[Extracted data entries]
════════════════════
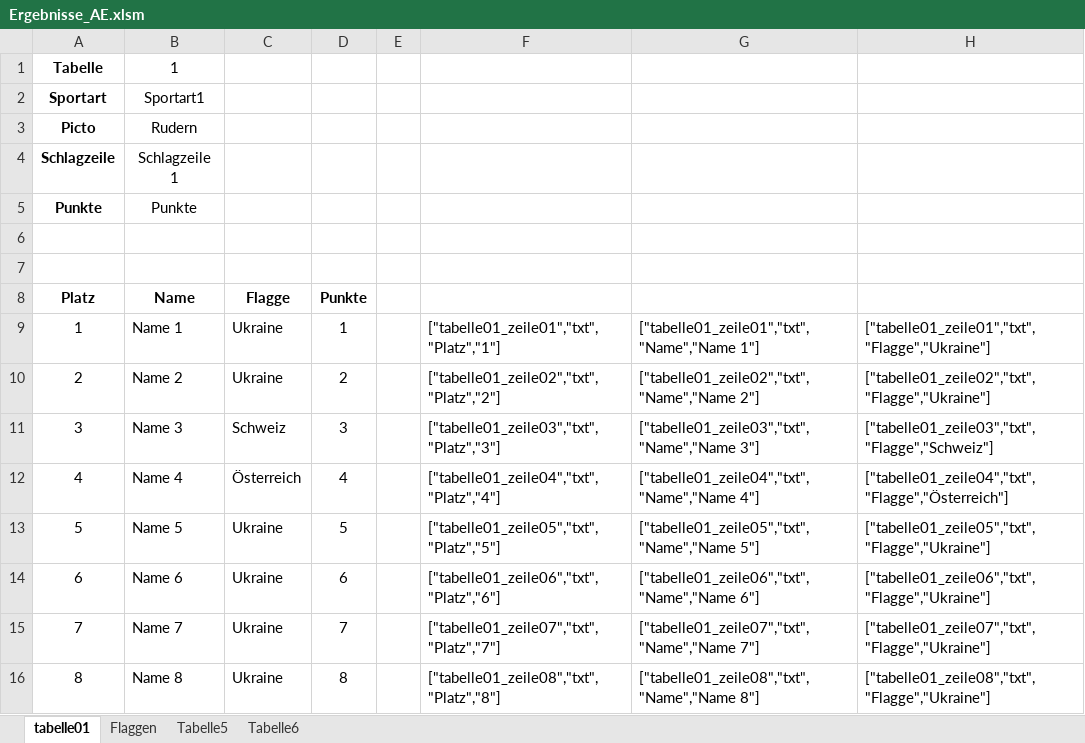
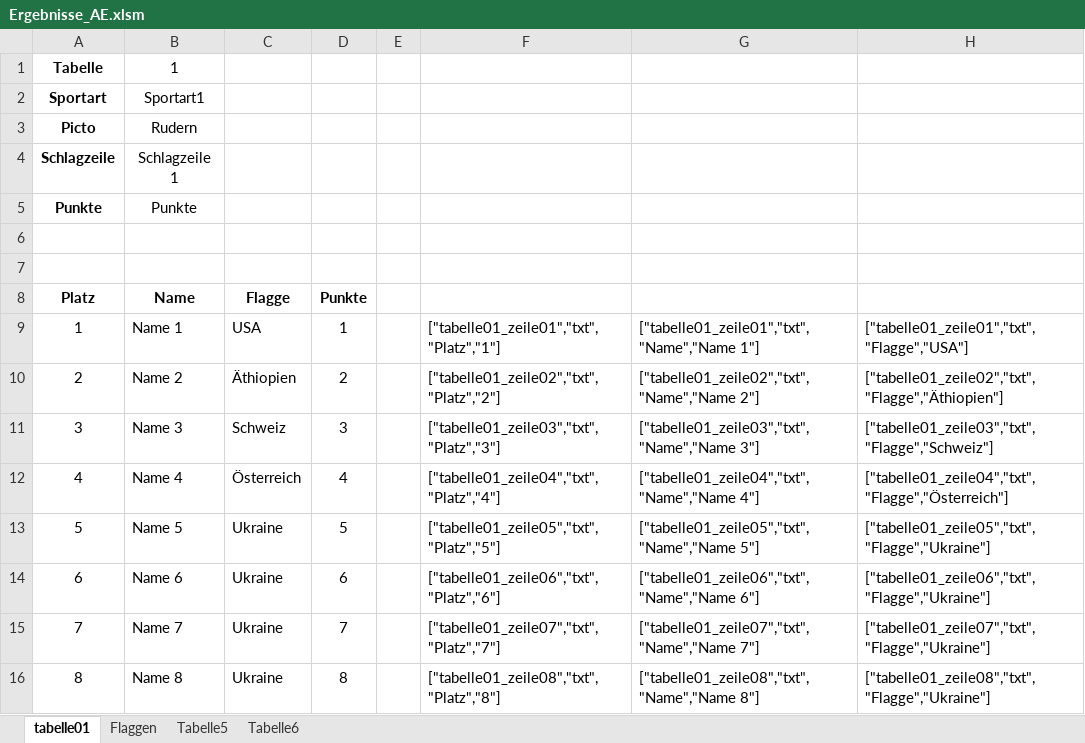
Before and after one commit to NcMhlr/AE_Anbindung, an Excel workbook: Ergebnisse_AE.xlsm, sheet tabelle01, drawn as a sheet; values as stored, in another font and other column widths than the file's, no borders; the diff names each change by its address in the sheet, - before the commit and + after, or states it on an @@ line.

Commit message:
geändert

```diff
--- a/Ergebnisse_AE.xlsm (sheet tabelle01)
+++ b/Ergebnisse_AE.xlsm (sheet tabelle01)
-C9: Ukraine
+C9: USA
-H9: ["tabelle01_zeile01","txt","Flagge","Ukraine"]
+H9: ["tabelle01_zeile01","txt","Flagge","USA"]
-C10: Ukraine
+C10: Äthiopien
-H10: ["tabelle01_zeile02","txt","Flagge","Ukraine"]
+H10: ["tabelle01_zeile02","txt","Flagge","Äthiopien"]
```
════════════════════
◆ **Directions**:
Images do not belong in the copy; reproduce all other parts of the records above verbatim.

◆ **The answer**:
Before and after one commit to NcMhlr/AE_Anbindung, an Excel workbook: Ergebnisse_AE.xlsm, sheet tabelle01, drawn as a sheet; values as stored, in another font and other column widths than the file's, no borders; the diff names each change by its address in the sheet, - before the commit and + after, or states it on an @@ line.

Commit message:
geändert

```diff
--- a/Ergebnisse_AE.xlsm (sheet tabelle01)
+++ b/Ergebnisse_AE.xlsm (sheet tabelle01)
-C9: Ukraine
+C9: USA
-H9: ["tabelle01_zeile01","txt","Flagge","Ukraine"]
+H9: ["tabelle01_zeile01","txt","Flagge","USA"]
-C10: Ukraine
+C10: Äthiopien
-H10: ["tabelle01_zeile02","txt","Flagge","Ukraine"]
+H10: ["tabelle01_zeile02","txt","Flagge","Äthiopien"]
```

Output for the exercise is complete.